**TASK DETAILS**
Your output should be each line from the material below that has the word "between".

**EXTRACTED DATA**
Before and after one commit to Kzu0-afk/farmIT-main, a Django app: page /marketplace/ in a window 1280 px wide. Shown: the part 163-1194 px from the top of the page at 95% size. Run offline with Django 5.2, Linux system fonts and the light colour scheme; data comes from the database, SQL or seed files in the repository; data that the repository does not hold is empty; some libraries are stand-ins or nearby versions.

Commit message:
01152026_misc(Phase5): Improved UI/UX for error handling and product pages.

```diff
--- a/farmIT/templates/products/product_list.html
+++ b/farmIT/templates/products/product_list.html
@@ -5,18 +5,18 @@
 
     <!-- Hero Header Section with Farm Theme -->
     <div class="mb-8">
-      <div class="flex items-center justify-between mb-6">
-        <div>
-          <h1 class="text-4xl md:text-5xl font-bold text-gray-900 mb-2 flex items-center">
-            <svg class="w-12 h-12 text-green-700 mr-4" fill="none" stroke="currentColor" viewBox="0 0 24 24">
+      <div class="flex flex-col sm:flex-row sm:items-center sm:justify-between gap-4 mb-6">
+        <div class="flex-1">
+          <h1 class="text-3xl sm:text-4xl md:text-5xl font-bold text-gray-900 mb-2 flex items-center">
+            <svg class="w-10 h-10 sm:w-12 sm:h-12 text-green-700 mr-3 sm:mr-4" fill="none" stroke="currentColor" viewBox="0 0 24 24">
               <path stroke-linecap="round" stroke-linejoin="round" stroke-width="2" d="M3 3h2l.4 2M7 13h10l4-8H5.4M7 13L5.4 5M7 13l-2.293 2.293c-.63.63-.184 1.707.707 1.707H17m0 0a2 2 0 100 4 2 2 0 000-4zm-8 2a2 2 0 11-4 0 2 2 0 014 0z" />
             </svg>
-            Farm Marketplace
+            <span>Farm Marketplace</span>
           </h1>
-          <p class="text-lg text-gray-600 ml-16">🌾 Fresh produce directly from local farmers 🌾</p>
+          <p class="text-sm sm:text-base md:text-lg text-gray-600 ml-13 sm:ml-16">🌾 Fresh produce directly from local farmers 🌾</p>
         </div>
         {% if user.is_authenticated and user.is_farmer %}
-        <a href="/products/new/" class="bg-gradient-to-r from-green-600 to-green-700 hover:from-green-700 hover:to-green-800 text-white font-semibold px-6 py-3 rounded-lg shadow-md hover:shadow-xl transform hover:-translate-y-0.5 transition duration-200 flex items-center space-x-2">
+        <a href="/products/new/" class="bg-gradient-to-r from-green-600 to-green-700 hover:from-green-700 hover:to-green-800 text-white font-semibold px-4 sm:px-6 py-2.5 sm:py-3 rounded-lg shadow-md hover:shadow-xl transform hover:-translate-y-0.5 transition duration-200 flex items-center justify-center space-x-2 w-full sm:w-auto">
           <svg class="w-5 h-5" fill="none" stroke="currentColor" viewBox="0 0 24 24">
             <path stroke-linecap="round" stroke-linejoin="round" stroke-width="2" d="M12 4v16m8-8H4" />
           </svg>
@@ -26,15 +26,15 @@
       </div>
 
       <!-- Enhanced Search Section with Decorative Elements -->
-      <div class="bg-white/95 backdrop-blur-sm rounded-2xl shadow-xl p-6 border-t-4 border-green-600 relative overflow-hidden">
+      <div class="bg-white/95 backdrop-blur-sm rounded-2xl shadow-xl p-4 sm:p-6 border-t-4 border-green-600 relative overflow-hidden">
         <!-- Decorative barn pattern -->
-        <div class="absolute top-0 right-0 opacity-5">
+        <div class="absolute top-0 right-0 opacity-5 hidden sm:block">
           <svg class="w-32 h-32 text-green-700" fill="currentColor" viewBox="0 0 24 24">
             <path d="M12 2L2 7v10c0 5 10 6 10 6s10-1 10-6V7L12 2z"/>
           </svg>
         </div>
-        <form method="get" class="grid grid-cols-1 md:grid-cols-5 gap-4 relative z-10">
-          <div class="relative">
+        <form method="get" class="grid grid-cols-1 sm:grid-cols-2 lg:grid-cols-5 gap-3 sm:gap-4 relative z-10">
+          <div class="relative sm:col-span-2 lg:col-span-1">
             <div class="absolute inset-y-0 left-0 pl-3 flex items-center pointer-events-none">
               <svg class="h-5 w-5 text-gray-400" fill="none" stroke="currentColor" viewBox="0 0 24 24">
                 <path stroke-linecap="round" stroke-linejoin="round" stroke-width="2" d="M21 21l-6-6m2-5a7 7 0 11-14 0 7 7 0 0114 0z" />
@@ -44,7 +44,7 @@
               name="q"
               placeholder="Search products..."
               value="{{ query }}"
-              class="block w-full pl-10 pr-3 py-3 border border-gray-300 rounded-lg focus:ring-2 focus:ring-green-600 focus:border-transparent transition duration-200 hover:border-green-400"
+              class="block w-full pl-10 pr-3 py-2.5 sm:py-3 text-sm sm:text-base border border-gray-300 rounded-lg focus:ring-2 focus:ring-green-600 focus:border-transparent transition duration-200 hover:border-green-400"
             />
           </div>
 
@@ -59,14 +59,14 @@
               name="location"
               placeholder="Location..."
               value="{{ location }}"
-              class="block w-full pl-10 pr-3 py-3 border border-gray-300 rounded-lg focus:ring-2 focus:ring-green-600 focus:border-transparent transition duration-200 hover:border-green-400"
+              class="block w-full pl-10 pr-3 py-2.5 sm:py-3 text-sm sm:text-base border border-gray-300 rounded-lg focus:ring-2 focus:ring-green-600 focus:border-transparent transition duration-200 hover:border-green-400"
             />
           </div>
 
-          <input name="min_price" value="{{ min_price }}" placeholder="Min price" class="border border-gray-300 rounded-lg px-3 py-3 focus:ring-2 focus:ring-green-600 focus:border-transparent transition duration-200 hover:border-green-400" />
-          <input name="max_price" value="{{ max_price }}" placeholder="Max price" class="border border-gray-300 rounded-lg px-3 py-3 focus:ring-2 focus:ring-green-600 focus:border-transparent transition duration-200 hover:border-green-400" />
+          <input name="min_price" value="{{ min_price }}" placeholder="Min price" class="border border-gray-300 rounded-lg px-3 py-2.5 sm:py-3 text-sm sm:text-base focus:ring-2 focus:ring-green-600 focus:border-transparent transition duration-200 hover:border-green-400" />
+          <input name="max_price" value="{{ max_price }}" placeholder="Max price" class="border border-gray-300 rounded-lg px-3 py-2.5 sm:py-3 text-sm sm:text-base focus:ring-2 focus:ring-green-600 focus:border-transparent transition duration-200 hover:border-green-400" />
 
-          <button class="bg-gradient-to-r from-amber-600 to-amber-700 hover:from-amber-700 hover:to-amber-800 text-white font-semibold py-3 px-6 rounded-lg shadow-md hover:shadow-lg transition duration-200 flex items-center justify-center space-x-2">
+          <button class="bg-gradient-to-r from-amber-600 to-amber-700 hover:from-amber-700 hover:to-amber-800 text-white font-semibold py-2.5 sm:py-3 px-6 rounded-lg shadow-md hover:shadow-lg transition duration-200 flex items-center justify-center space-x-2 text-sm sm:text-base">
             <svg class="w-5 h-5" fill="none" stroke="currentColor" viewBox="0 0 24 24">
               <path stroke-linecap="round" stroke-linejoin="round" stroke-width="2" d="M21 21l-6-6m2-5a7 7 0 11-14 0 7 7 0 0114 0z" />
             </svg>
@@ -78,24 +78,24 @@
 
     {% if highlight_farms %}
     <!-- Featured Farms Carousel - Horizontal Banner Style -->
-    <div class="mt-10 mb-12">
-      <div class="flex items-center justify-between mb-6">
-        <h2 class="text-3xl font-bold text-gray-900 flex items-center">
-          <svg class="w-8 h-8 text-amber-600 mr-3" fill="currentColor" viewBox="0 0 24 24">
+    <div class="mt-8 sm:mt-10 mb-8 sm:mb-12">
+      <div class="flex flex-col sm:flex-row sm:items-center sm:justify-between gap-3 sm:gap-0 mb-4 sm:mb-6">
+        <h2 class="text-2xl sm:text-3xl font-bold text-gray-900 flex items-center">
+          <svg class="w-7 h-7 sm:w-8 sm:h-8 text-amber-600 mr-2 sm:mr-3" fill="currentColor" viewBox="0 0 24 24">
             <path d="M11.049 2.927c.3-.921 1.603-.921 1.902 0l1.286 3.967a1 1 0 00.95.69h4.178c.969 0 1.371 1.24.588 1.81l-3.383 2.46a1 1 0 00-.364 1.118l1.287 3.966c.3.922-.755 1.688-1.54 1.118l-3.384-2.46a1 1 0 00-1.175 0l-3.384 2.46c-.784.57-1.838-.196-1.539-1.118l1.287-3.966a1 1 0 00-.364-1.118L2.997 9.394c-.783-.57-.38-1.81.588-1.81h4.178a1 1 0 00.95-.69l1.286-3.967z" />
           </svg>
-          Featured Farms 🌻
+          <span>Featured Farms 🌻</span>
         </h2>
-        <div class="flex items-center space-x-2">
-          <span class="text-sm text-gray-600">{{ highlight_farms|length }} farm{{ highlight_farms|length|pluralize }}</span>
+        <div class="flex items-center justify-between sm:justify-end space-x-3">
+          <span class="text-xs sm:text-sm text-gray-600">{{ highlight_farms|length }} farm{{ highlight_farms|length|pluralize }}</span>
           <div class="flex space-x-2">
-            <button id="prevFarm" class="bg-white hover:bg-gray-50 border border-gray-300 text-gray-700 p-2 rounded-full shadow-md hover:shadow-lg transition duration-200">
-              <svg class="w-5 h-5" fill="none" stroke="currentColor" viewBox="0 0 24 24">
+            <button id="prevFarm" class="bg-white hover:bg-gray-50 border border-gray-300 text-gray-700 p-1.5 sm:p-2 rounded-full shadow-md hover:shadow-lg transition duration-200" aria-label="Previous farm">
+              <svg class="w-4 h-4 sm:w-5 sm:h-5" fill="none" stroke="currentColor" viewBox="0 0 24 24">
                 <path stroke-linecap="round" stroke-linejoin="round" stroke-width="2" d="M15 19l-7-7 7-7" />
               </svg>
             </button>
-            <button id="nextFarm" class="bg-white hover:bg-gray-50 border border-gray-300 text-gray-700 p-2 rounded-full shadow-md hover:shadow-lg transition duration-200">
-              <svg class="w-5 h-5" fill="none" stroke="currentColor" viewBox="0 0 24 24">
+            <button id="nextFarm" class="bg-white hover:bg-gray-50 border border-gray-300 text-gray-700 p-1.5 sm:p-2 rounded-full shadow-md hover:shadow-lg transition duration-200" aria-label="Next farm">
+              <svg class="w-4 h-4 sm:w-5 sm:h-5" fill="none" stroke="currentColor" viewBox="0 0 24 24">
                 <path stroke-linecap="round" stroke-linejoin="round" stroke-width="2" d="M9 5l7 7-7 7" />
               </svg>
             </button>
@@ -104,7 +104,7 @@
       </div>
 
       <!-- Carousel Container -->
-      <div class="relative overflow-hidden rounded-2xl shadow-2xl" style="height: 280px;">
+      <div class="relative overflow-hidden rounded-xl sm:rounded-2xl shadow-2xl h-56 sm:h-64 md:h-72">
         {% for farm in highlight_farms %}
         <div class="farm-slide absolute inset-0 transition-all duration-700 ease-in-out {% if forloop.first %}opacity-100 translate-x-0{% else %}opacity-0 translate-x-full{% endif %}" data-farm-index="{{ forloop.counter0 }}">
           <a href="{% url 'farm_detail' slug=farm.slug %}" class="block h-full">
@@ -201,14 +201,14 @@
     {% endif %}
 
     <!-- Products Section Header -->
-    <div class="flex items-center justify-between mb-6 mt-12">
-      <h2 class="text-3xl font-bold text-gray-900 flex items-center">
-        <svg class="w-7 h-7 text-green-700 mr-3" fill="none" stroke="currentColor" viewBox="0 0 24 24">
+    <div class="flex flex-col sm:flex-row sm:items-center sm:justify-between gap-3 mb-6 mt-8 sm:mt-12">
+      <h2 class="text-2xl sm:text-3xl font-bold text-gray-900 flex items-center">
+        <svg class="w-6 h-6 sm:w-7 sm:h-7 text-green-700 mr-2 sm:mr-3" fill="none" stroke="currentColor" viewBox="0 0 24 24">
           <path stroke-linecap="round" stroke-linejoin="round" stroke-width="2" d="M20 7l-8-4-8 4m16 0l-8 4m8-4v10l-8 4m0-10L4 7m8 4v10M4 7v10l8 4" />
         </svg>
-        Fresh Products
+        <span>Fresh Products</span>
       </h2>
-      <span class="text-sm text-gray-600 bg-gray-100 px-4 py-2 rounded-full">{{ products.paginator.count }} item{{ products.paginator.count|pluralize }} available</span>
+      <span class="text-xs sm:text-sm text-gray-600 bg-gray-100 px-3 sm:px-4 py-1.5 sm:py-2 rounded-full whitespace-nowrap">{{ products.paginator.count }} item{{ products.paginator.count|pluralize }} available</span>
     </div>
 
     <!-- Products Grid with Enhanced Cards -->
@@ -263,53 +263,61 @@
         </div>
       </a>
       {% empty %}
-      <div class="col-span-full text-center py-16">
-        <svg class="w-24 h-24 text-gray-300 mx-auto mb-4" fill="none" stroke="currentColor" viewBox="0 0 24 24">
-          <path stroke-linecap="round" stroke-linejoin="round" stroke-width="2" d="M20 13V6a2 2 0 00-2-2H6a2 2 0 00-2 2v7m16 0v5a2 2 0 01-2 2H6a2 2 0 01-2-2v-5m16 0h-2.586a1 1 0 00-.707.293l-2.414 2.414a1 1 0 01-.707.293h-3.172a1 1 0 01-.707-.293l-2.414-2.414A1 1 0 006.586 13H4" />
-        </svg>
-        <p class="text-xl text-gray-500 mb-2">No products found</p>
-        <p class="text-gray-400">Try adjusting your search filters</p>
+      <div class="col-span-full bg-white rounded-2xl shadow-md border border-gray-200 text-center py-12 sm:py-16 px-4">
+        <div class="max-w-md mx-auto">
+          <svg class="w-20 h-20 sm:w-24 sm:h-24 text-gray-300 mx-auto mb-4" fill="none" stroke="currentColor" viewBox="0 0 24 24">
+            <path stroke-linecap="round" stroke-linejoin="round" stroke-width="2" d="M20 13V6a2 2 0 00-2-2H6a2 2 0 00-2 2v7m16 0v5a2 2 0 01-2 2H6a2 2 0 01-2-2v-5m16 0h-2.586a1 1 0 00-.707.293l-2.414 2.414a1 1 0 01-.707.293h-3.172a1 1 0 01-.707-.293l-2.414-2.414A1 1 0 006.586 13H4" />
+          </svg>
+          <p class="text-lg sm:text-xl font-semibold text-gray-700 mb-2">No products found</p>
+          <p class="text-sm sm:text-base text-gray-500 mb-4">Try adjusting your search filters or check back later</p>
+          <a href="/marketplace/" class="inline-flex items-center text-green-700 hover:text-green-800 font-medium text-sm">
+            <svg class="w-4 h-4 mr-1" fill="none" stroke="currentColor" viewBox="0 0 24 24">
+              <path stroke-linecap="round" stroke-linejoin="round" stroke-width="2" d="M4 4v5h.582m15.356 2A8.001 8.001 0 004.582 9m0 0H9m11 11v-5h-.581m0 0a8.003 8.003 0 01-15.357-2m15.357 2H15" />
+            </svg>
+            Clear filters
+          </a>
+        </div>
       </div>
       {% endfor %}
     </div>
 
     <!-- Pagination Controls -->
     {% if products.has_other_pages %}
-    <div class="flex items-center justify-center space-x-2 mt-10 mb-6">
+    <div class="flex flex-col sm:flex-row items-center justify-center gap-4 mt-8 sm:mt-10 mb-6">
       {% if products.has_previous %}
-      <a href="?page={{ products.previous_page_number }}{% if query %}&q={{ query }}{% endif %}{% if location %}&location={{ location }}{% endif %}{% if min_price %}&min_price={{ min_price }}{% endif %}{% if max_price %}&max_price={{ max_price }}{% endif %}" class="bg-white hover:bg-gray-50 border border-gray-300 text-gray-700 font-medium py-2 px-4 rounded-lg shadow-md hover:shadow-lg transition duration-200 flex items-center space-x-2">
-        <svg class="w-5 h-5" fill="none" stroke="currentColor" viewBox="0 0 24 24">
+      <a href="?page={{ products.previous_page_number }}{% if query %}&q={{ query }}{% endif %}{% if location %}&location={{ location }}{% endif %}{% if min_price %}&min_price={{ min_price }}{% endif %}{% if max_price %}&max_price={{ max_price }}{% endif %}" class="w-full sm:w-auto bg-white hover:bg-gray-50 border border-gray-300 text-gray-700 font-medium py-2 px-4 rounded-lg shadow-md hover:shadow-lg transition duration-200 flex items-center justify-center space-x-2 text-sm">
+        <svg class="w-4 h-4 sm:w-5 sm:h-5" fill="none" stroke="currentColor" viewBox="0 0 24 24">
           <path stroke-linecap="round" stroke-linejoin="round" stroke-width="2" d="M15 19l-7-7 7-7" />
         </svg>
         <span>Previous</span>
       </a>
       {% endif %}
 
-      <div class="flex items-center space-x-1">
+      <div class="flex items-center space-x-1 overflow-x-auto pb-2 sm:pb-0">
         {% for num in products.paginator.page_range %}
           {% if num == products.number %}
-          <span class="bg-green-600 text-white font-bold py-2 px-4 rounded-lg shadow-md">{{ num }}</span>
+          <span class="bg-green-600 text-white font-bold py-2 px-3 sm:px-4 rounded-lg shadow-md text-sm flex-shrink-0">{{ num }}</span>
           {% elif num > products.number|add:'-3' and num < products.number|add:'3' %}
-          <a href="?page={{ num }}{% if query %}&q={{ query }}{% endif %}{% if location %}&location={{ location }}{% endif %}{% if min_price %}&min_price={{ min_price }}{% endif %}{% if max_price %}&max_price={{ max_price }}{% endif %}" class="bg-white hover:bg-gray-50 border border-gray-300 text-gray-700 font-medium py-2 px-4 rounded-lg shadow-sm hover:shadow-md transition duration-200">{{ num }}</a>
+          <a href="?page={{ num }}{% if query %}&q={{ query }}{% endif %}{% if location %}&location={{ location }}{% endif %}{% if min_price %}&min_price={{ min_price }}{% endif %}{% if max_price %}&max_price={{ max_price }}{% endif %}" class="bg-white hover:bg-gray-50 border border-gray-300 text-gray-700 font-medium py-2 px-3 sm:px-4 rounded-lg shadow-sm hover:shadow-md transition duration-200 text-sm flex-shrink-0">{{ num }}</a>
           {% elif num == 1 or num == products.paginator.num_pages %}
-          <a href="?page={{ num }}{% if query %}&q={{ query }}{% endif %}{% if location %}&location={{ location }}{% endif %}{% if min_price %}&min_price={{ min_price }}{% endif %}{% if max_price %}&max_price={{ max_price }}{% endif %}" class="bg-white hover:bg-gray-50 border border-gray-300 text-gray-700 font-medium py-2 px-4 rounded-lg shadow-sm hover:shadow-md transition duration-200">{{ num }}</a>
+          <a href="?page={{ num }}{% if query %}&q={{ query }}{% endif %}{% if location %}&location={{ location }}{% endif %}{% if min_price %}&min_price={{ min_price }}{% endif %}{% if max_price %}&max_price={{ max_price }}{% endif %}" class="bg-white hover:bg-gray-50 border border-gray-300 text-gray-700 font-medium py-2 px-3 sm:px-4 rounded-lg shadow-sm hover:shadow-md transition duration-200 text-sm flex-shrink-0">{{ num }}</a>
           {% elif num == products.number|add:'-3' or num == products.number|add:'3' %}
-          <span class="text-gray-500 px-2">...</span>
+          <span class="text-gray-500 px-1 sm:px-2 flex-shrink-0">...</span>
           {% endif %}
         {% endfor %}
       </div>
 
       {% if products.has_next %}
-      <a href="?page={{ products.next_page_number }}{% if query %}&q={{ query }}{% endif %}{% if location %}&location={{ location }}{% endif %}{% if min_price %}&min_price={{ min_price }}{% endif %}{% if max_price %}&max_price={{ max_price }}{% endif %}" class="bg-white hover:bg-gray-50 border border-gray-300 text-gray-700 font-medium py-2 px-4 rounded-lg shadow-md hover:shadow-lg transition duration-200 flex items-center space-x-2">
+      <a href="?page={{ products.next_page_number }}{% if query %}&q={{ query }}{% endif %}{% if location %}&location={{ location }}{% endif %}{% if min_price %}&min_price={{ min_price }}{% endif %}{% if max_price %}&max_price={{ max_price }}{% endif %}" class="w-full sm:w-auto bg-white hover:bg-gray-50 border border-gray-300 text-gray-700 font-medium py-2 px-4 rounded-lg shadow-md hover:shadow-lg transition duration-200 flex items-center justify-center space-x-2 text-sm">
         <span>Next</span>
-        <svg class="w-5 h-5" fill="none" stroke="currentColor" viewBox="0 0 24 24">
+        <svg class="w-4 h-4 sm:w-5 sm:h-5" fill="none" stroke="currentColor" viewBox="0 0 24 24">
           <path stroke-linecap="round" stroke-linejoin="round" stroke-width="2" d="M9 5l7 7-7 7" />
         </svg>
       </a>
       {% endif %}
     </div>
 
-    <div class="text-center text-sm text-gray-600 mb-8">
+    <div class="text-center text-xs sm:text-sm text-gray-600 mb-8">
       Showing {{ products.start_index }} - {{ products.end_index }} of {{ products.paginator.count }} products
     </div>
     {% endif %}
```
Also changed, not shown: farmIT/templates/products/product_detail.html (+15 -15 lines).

**TASK SOLUTION**
-      <div class="flex items-center justify-between mb-6">
+      <div class="flex flex-col sm:flex-row sm:items-center sm:justify-between gap-4 mb-6">
-      <div class="flex items-center justify-between mb-6">
+      <div class="flex flex-col sm:flex-row sm:items-center sm:justify-between gap-3 sm:gap-0 mb-4 sm:mb-6">
+        <div class="flex items-center justify-between sm:justify-end space-x-3">
-    <div class="flex items-center justify-between mb-6 mt-12">
+    <div class="flex flex-col sm:flex-row sm:items-center sm:justify-between gap-3 mb-6 mt-8 sm:mt-12">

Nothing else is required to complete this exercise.